November 30, 2015 – Joanna Lewis is an associate professor of Science, Technology and International Affairs (STIA) at the School of Foreign Service who will speak in Paris alongside events of the 2015 United Nations Climate Change Conference, also known as COP 21, which begins today.
Lewis' research focuses on energy, environment and innovation in China, including renewable energy industry development and climate change policy. Her recent book, Green Innovation in China: China’s Wind Power Industry and the Global Transition to a Low-Carbon Economy, was awarded the 2014 Harold and Margaret Sprout Award by the International Studies Association.
Read her recent paper on China's non-fossil energy target and how the country's methodology for calculating the target is neither transparently reported nor widely understood, in the presitigious journal Science.
Below, the professor lists Five Things We Should Know About the Climate Paris Talks. For more information about the discussions involving Lewis and Georgetown Climate Center Executive Director Vicki Arroyo, visit the article entitled "Faculty Members to Speak in Paris Alongside Climate Change Talks."
1. What exactly is “COP 21”?
“COP” is “Conference of the Parties” to the 1992 United Nations Framework Convention on Climate Change. The meeting in Paris is the 21st “COP,” and it’s also the 11th Meeting of the Parties to the Kyoto Protocol. While the Kyoto Protocol was the first climate agreement that included legally binding commitments for countries to reduce greenhouse gas emissions, it only included targets for the wealthier countries. It was never ratified by the United States, and Japan, Canada and Russia have since withdrawn from the agreement. But ever since COP 15 in Copenhagen, countries have been working towards an even more inclusive international agreement, which is supposed to be finalized in Paris.
2. Why is COP 21 so important?
COP 21 is the most important climate negotiation since COP 15 in Copenhagen. While COP 15 was widely reported as a failure since it didn’t produce a new international treaty, it was actually quite successful in that it was the first time many developing countries pledged targets to reduce their greenhouse gas emissions. Since Copenhagen, both developed and developing countries have been working to negotiate a new agreement. As of Nov. 25 of this year, 150 “INDCs” have been submitted by countries ranging from Afghanistan to Zimbabwe and cover the post-2020 period where the Copenhagen agreements left off.
3. What is an INDC?
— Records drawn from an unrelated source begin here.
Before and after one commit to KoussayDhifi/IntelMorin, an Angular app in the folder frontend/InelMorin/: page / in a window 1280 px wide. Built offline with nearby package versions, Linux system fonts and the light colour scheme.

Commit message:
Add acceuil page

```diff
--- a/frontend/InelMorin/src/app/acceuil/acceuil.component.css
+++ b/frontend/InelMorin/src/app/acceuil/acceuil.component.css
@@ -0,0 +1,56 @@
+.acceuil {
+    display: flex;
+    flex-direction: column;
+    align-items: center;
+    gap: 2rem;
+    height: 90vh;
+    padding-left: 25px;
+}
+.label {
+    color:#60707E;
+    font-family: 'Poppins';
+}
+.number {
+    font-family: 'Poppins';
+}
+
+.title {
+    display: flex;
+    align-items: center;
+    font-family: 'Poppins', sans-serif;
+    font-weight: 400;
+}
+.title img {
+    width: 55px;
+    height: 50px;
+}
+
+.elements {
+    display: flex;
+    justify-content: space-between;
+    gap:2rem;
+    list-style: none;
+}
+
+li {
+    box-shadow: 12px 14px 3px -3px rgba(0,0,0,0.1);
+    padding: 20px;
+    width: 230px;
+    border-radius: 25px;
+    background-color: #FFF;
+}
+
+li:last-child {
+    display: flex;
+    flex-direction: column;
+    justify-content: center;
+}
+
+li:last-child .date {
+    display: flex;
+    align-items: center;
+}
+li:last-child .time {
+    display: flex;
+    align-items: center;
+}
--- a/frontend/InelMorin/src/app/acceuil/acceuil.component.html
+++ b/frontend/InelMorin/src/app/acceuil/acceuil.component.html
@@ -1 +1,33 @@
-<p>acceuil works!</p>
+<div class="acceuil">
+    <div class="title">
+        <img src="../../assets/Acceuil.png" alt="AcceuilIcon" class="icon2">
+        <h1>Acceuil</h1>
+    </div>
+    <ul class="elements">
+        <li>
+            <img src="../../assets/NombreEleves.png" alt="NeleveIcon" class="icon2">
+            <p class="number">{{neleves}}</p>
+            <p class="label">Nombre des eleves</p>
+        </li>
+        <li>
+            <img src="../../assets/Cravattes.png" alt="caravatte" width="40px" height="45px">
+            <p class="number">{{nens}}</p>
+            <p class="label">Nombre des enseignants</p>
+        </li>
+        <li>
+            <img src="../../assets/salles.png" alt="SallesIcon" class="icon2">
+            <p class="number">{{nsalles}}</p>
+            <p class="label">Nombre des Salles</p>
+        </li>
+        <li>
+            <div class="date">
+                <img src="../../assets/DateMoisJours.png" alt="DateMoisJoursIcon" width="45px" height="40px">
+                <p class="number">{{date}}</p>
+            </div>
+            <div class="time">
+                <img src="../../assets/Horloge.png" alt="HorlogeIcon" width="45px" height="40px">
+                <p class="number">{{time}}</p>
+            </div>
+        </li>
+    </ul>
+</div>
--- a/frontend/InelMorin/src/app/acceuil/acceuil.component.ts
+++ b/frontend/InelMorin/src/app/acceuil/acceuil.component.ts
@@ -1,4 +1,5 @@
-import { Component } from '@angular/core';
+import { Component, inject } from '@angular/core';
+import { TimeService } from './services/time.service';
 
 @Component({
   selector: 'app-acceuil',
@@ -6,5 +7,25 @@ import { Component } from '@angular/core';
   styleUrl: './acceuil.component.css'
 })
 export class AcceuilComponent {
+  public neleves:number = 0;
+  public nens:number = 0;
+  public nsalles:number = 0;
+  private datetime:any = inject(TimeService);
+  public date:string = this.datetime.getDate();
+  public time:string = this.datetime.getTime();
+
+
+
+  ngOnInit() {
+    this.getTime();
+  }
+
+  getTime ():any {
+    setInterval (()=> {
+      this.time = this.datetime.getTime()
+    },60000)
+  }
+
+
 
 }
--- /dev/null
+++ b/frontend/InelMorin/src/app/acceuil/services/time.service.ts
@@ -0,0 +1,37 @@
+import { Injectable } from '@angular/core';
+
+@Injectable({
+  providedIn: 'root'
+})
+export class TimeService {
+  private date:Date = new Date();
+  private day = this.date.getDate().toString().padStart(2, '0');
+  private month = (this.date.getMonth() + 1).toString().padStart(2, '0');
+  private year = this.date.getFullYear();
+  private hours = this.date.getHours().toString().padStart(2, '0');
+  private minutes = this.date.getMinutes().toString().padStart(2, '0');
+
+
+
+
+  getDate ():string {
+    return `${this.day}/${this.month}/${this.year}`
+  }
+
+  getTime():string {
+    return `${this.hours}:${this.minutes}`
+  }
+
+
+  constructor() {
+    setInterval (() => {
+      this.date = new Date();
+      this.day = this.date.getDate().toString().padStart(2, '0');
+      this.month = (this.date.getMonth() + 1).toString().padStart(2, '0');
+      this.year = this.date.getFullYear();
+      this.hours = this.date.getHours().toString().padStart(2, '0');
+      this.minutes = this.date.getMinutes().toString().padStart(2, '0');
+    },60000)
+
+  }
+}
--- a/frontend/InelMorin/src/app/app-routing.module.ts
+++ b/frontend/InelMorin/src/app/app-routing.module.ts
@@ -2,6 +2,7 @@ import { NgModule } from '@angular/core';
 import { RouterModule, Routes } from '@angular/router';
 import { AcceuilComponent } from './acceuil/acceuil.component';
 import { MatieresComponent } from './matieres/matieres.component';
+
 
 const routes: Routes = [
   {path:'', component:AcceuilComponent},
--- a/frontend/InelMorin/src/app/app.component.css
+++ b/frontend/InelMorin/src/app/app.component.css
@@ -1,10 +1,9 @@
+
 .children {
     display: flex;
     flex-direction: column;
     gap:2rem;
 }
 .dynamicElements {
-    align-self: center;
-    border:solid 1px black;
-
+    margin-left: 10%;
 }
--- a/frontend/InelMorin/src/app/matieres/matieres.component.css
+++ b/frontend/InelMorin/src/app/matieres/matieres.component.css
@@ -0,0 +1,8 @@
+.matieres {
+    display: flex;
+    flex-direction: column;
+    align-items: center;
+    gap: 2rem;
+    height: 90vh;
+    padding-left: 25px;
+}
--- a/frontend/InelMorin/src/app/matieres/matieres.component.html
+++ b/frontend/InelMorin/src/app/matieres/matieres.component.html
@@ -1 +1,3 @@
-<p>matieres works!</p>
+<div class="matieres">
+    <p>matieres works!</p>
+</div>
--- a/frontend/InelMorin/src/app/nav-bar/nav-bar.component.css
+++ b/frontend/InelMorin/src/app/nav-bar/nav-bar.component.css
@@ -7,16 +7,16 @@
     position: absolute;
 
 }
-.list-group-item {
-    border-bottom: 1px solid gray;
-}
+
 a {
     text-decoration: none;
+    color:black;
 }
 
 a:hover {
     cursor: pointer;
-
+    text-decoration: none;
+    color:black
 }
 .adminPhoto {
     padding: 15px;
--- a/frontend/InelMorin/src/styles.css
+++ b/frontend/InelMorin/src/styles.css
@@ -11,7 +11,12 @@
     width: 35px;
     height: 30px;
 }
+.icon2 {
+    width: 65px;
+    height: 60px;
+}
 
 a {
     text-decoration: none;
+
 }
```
An “INDC” is an “Intended Nationally Determined Contribution.” In preparation for COP 21, countries have publically outlined what climate actions they intend to take in the context of a new climate agreement. The INDCs include a range of actions, such as greenhouse gas reduction targets, renewable energy targets and deforestation targets, among other things. Countries representing 90 percent of global emissions have agreed to take on some form of action to reduce their greenhouse gas emission, which is pretty impressive.
4. What will a successful outcome in Paris look like?
The agreement in Paris will not solve the climate change problem, but it needs to be a good first step. The current INDCs, while an excellent start, are not ambitious enough. A strong agreement will allow for countries to gradually increase their targets going forward. The agreement needs to provide flexibility to get broad participation, but also have sufficient accountability to make sure countries follow through on their pledges. A key way to ensure we can understand each country’s pledges and track their progress is to have clear rules for how targets are reported so they can be easily understood by other countries. China, for example, has pledged an ambitious non-fossil energy target as part of its INDC, but its methodology for calculating this target is calculated using a methodology that is not transparently reported and not widely understood. This is the topic of a paper I recently wrote that was just published by the journal Science.
5. What will Georgetown be doing at COP 21?
The Georgetown delegation includes me and Vicki Arroyo, executive director of the Georgetown Climate Center at Georgetown Law. We are bringing two Georgetown undergraduates, Norah Berk (SFS ’16) and Alexandra Donovan (SFS ’17), as well as several state government officials who will participate in some of our events. We will be speaking in events alongside the official negotiations, and tracking the negotiations closely. For those who will be in Paris and want to attend our events, click here.